**Record set**:
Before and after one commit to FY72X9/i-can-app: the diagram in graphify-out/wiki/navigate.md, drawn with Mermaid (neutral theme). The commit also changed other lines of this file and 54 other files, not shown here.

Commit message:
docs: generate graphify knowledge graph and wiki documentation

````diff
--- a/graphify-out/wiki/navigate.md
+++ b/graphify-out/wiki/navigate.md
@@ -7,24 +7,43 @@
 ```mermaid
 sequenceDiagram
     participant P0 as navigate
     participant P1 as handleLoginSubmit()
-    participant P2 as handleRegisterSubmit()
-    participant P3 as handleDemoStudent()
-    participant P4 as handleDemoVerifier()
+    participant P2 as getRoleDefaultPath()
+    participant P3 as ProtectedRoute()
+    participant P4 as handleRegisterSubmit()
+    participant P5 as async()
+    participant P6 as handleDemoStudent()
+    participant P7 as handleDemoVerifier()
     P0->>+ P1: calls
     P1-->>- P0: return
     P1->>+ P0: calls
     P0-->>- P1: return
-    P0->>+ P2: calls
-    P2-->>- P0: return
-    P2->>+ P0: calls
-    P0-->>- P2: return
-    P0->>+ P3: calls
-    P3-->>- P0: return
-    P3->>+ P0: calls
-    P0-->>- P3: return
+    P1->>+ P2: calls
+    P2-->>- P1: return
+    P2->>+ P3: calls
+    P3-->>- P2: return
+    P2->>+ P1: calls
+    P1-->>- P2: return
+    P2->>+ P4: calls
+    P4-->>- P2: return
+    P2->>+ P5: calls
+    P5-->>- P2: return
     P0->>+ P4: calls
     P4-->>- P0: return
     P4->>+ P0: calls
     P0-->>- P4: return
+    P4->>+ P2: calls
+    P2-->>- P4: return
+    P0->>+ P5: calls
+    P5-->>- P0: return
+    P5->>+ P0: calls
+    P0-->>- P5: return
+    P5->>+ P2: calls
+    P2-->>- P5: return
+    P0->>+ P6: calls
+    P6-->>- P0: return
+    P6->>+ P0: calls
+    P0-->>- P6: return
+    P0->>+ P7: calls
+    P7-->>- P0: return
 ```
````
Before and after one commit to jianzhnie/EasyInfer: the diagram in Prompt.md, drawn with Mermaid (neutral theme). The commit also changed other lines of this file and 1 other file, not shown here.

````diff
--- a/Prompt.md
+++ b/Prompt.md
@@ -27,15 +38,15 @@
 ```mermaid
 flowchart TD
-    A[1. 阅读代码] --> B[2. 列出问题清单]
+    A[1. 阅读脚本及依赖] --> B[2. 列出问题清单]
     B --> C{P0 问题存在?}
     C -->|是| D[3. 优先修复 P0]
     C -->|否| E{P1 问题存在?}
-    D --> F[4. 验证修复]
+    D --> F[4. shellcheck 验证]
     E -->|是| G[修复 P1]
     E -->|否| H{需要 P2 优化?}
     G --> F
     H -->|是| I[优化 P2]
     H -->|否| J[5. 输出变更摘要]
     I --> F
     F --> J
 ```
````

**What you are asked to do**:
Where a line in the records above contains the string "theme", return that line.

**Task output**:
Before and after one commit to FY72X9/i-can-app: the diagram in graphify-out/wiki/navigate.md, drawn with Mermaid (neutral theme). The commit also changed other lines of this file and 54 other files, not shown here.
Before and after one commit to jianzhnie/EasyInfer: the diagram in Prompt.md, drawn with Mermaid (neutral theme). The commit also changed other lines of this file and 1 other file, not shown here.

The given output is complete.